(Aim of the task) Going through the entries below, copy out each line that contains "Router".

(Dataset excerpts)
________________

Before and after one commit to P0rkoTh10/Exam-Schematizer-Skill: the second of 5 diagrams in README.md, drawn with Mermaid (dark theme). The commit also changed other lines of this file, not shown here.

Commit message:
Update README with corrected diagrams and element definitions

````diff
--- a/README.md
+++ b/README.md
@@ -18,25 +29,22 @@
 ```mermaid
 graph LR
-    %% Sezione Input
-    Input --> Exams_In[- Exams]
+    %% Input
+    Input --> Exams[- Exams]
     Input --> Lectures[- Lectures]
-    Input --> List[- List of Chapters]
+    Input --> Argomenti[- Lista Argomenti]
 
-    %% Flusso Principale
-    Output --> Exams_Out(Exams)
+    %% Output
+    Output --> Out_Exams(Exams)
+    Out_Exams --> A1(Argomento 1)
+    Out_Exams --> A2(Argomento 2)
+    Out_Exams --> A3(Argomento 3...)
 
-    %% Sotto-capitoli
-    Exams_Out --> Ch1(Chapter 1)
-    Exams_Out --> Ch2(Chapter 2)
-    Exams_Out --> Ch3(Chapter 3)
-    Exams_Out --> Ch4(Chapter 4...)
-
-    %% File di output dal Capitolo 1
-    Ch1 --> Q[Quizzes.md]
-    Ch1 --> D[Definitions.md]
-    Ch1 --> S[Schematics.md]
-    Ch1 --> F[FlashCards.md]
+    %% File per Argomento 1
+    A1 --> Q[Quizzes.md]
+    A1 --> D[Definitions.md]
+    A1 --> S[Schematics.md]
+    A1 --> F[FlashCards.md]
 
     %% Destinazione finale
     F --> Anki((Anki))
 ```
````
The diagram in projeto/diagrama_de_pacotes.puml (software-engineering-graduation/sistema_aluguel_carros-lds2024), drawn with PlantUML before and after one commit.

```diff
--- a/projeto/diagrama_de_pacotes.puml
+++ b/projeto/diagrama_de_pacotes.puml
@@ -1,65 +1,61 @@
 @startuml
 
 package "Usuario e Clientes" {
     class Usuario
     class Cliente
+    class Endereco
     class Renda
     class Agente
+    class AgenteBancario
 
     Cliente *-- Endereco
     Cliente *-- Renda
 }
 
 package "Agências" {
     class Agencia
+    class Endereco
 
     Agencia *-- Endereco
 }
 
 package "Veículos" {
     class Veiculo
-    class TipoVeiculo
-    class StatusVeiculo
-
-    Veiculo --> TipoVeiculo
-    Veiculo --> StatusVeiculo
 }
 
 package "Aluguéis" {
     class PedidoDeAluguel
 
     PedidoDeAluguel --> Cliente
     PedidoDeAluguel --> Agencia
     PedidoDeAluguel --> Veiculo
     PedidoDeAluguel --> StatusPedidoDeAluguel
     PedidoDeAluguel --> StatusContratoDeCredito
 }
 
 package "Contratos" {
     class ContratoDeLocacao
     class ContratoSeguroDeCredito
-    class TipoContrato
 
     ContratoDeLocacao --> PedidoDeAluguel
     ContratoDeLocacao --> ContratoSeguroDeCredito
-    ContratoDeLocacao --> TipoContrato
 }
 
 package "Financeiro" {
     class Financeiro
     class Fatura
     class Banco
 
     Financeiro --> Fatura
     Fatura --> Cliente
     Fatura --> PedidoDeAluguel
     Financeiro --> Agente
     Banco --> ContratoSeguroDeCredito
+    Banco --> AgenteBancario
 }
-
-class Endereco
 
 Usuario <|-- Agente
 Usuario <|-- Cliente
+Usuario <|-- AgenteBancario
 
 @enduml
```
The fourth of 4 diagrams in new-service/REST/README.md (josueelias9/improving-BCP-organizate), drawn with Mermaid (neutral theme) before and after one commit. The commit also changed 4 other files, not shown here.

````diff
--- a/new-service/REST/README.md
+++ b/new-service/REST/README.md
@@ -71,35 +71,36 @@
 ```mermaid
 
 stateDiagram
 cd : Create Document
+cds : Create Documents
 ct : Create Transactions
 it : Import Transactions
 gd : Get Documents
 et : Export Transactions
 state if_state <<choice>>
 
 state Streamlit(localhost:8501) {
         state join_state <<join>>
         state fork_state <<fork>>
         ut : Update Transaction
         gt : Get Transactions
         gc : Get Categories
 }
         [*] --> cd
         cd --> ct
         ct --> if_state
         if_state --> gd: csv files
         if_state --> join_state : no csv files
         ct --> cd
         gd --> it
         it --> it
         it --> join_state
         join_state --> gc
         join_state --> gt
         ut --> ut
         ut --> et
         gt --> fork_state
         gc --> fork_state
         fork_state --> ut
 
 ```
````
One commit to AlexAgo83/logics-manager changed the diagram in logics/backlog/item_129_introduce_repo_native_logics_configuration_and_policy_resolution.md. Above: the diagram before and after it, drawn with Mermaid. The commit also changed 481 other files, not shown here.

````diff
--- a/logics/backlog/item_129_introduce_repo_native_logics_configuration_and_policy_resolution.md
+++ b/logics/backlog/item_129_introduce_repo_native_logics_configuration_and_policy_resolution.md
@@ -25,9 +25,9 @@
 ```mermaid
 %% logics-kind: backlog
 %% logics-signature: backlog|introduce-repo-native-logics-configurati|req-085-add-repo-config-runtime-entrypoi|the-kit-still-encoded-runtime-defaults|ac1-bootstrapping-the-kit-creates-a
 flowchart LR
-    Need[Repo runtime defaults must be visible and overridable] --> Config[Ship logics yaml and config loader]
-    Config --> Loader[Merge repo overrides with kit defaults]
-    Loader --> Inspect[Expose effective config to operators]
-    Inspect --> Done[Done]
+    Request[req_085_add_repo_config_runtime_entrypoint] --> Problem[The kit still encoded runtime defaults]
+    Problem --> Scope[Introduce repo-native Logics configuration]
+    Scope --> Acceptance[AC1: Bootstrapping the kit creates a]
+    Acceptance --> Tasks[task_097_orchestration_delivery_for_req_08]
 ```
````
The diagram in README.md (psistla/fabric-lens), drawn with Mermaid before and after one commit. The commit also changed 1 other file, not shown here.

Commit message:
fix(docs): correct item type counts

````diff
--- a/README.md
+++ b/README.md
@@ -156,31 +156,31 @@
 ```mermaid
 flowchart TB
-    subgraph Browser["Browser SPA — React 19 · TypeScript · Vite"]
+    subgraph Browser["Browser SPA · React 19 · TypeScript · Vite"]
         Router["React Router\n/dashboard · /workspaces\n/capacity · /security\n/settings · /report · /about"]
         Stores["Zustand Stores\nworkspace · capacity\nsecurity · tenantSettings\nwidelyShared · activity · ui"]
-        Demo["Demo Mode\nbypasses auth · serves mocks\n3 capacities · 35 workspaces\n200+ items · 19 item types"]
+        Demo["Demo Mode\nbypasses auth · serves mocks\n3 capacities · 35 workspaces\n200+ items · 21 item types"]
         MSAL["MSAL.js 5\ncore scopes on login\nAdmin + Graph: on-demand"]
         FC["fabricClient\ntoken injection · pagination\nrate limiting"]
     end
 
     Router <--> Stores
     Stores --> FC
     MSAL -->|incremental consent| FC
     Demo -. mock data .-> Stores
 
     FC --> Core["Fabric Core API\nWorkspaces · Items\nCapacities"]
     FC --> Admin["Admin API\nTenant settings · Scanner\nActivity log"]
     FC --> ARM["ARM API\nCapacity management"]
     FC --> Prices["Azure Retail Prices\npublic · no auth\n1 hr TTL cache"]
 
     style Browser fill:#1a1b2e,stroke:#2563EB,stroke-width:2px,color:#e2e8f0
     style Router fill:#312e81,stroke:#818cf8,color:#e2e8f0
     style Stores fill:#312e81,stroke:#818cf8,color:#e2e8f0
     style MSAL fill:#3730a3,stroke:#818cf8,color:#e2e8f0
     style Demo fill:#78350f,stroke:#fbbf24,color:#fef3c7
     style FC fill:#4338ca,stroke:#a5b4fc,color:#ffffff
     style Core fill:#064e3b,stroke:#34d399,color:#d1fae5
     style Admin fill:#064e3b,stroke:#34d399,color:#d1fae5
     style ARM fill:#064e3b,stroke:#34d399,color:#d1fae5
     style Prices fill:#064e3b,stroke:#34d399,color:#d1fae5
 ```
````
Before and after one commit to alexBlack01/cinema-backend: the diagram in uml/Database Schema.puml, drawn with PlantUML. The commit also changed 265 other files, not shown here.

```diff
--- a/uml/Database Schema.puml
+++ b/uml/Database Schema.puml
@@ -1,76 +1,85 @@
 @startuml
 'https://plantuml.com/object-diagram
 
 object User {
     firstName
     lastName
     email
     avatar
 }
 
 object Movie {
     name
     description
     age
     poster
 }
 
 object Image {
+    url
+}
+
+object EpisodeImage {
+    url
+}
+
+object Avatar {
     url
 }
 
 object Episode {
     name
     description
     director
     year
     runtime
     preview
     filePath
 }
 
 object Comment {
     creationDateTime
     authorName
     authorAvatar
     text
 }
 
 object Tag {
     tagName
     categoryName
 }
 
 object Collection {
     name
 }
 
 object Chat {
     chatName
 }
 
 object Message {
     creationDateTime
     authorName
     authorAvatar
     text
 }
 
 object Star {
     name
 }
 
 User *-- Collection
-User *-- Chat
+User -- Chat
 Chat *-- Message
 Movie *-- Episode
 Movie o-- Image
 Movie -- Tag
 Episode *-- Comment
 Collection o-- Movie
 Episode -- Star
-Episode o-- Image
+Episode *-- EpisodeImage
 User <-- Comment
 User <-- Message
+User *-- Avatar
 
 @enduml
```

________________

(Response to this exercise)
         Router["React Router\n/dashboard · /workspaces\n/capacity · /security\n/settings · /report · /about"]
     Router <--> Stores
     style Router fill:#312e81,stroke:#818cf8,color:#e2e8f0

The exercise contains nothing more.